A year after celebrating a major union victory, 74,000 Los Angeles home care workers are "only marginally better off, with wages up a mere 50 cents an hour and health insurance still nowhere in sight," the Los Angeles Times reports. The "landmark vote" by professional home care workers boosted union membership in Los Angeles County by 10%, and was hailed by national labor leaders as "proof that organizing low-wage, immigrant and minority workers can pay off in big numbers." Despite the victory, home care workers still "face great obstacles in improving wages and benefits," and state and county political leaders -- who once championed the home care cause -- blame each other for not giving workers a "fair share." Home care aide Mary Simmons said, "Thank God for the 50 cents, but it's still a poverty wage. ... Sometimes it seems like no one's listening to us." Although state and Los Angeles County officials have said they favor higher pay, they have not proposed any new initiatives to remedy the situation. Los Angeles home workers now earn $6.25 an hour, whereas San Francisco home workers earn $9 an hour with medical and dental insurance. "The linchpin to all this is state funding," L.A. County Supervisor Zev Yaroslavsky said. He added, "The county has done a lot here. The county created the vehicle through which the in-home care workers could be unionized."
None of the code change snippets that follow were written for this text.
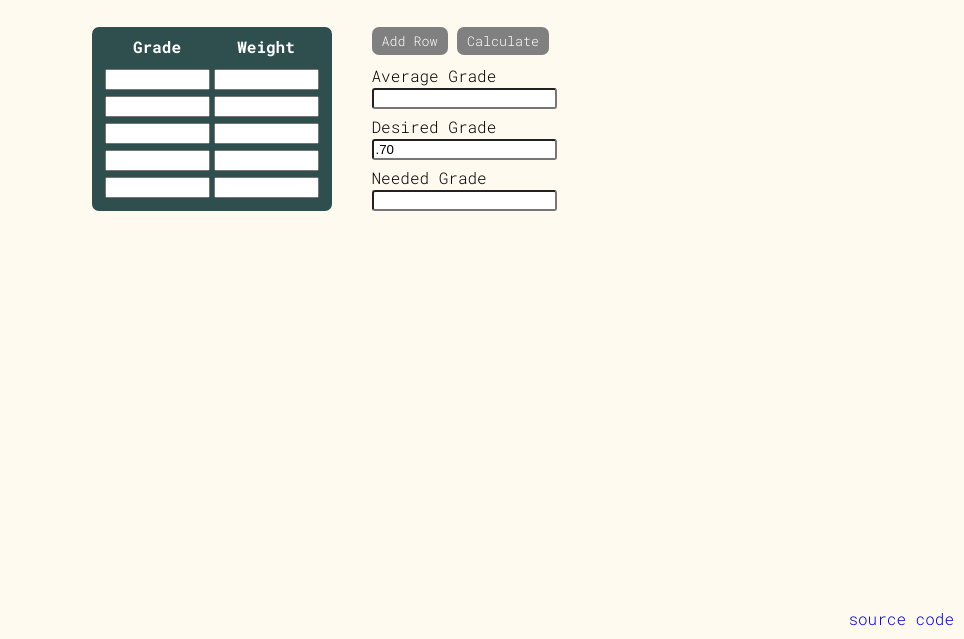
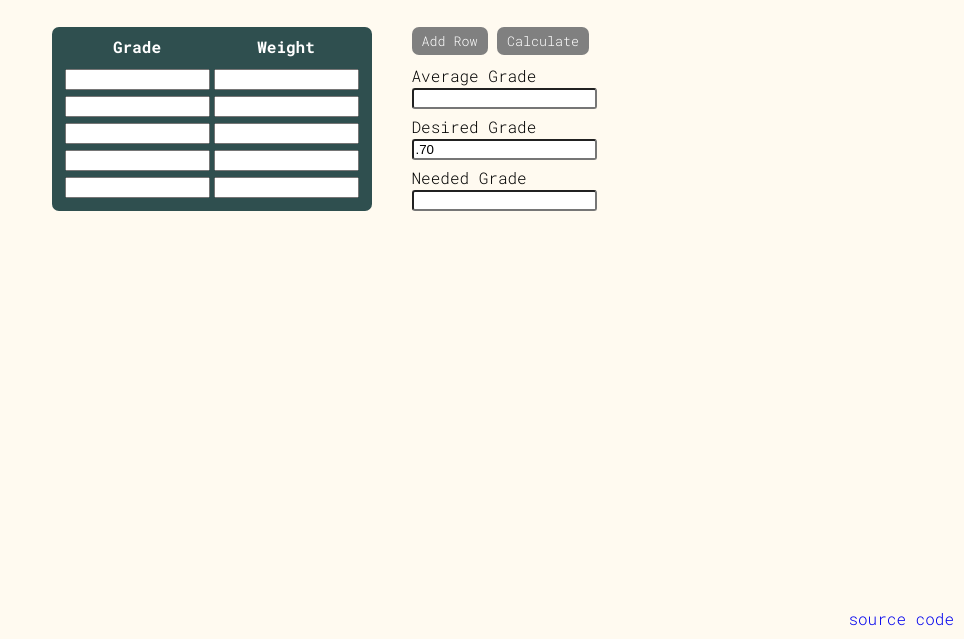
Before and after one commit to jnnfrphm/grade-calculator-web, a plain HTML site: page index.html in a window 1280 px wide. Shown: the part 161-800 px from the top of the page, without its empty margins (316-1280 px from the left). Drawn offline with Linux system fonts and the light colour scheme.

Commit message:
size update

```diff
--- a/index.html
+++ b/index.html
@@ -20,24 +20,24 @@
                     <th>Weight</th>
                 </tr>
                 <tr>
-                    <td><input size = "10" type="text"></td>
-                    <td><input size = "10" type="text"></td>
+                    <td><input size = "15" type="text"></td>
+                    <td><input size = "15" type="text"></td>
                 </tr>
                 <tr>
-                    <td><input size = "10" type="text"></td>
-                    <td><input size = "10" type="text"></td>
+                    <td><input size = "15" type="text"></td>
+                    <td><input size = "15" type="text"></td>
                 </tr>
                 <tr>
-                    <td><input size = "10" type="text"></td>
-                    <td><input size = "10" type="text"></td>
+                    <td><input size = "15" type="text"></td>
+                    <td><input size = "15" type="text"></td>
                 </tr>
                 <tr>
-                    <td><input size = "10" type="text"></td>
-                    <td><input size = "10" type="text"></td>
+                    <td><input size = "15" type="text"></td>
+                    <td><input size = "15" type="text"></td>
                 </tr>
                 <tr>
-                    <td><input size = "10" type="text"></td>
-                    <td><input size = "10" type="text"></td>
+                    <td><input size = "15" type="text"></td>
+                    <td><input size = "15" type="text"></td>
                 </tr>
             </table>
             </form>
--- a/script.js
+++ b/script.js
@@ -4,7 +4,7 @@ function addNewRow() {
     for (var  i = 0; i < 2; i ++) {
         var cell = document.createElement("td");
         var input = document.createElement("input");
-        input.size = 10;
+        input.size = 15;
         cell.appendChild(input);
         row.appendChild(cell);
     }
```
Gov. Gray Davis (D) and several state legislators contend that the county should fund an increase. Assemblyman Gil Cedillo (D- Los Angeles) said, "The county has obligations and there's an expectation they fulfill them." He added, "The state would be willing to work with [the county]." After federal grants, the county/state split has been 35-65 for home care pay. After last year's raise, the county paid 20% of the 50 cent wage increase cost, with the state picking up the balance. But, Jeanine Meyer Rodriguez, a legislative strategist with the Service Employees International Union state council, said that political bickering is commonplace. "One of the problems has been that no level of government takes full responsibility. When it comes to making improvements, they all point to the other." She added, "Our challenge is to work at each level. That's why things are so slow" (Cleeland/Riccardi, 3/14).